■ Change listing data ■
————
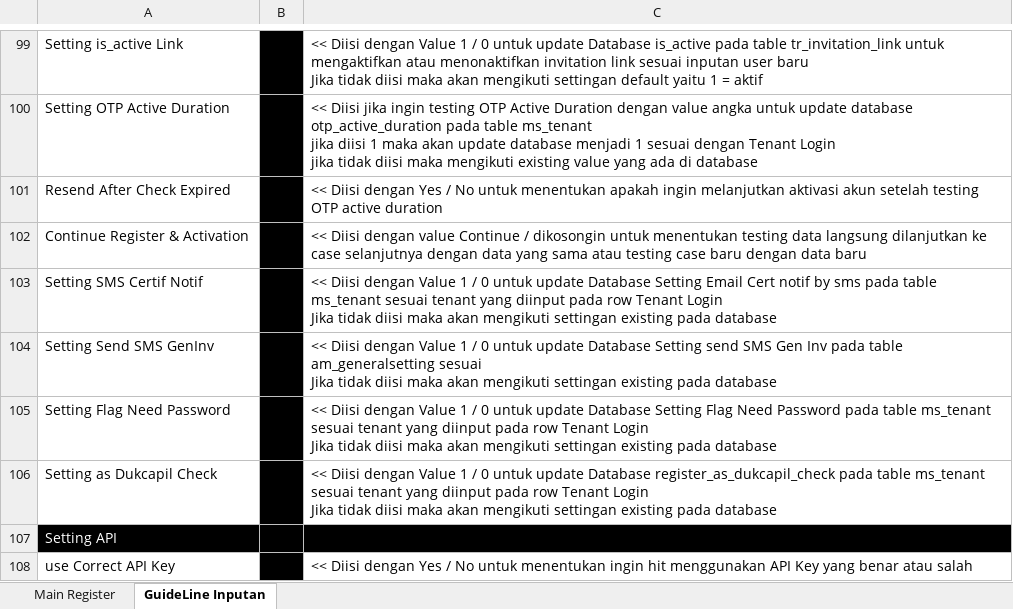
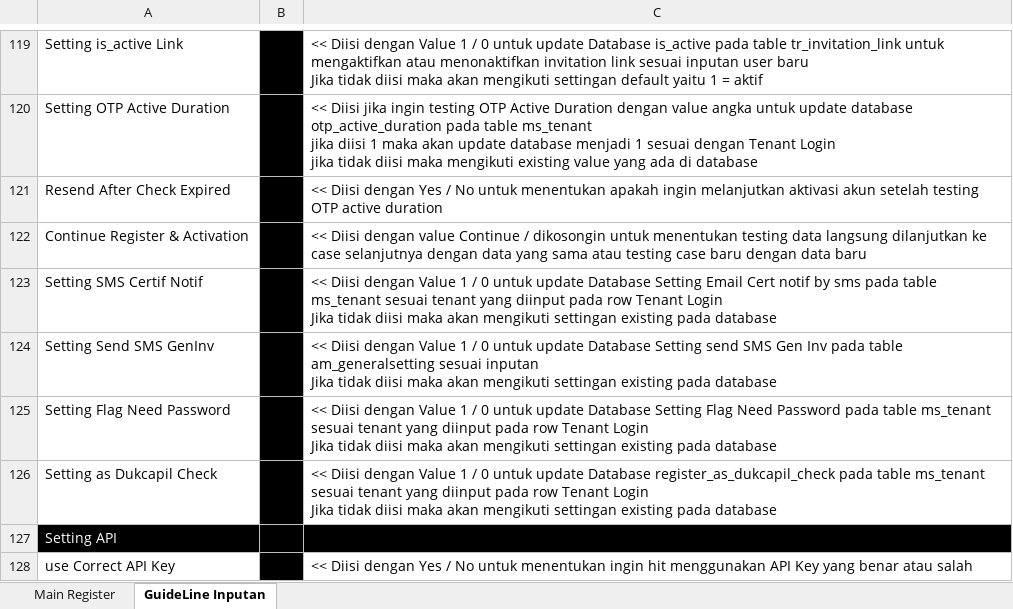
Before and after one commit to qcadins/ATeSign, an Excel workbook: Excel/2. Esign Main Register.xlsx, sheet GuideLine Inputan, drawn as a sheet; only a part is shown, gaps mark what is left out; values as stored, in another font and other column widths than the file's, no borders; conditional formats not drawn; addresses are those after the commit; ↵ is a line break in a cell; the diff covers the shown part only; the diff names each change by its address in the sheet, - before the commit and + after, or states it on an @@ line.

```diff
--- a/Excel/2. Esign Main Register.xlsx (sheet GuideLine Inputan)
+++ b/Excel/2. Esign Main Register.xlsx (sheet GuideLine Inputan)
-C124: …am_generalsetting sesuai ↵ Jika tidak…
+C124: …am_generalsetting sesuai inputan ↵ Jika tidak…
```
Also changed, not shown: 20 added rows and 3 edited cells elsewhere in this sheet, sheet Main Register.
————
■ Task to carry out ■
All records above are to be printed exactly, minus the pictures they contain.

■ Solution ■
Before and after one commit to qcadins/ATeSign, an Excel workbook: Excel/2. Esign Main Register.xlsx, sheet GuideLine Inputan, drawn as a sheet; only a part is shown, gaps mark what is left out; values as stored, in another font and other column widths than the file's, no borders; conditional formats not drawn; addresses are those after the commit; ↵ is a line break in a cell; the diff covers the shown part only; the diff names each change by its address in the sheet, - before the commit and + after, or states it on an @@ line.

```diff
--- a/Excel/2. Esign Main Register.xlsx (sheet GuideLine Inputan)
+++ b/Excel/2. Esign Main Register.xlsx (sheet GuideLine Inputan)
-C124: …am_generalsetting sesuai ↵ Jika tidak…
+C124: …am_generalsetting sesuai inputan ↵ Jika tidak…
```
Also changed, not shown: 20 added rows and 3 edited cells elsewhere in this sheet, sheet Main Register.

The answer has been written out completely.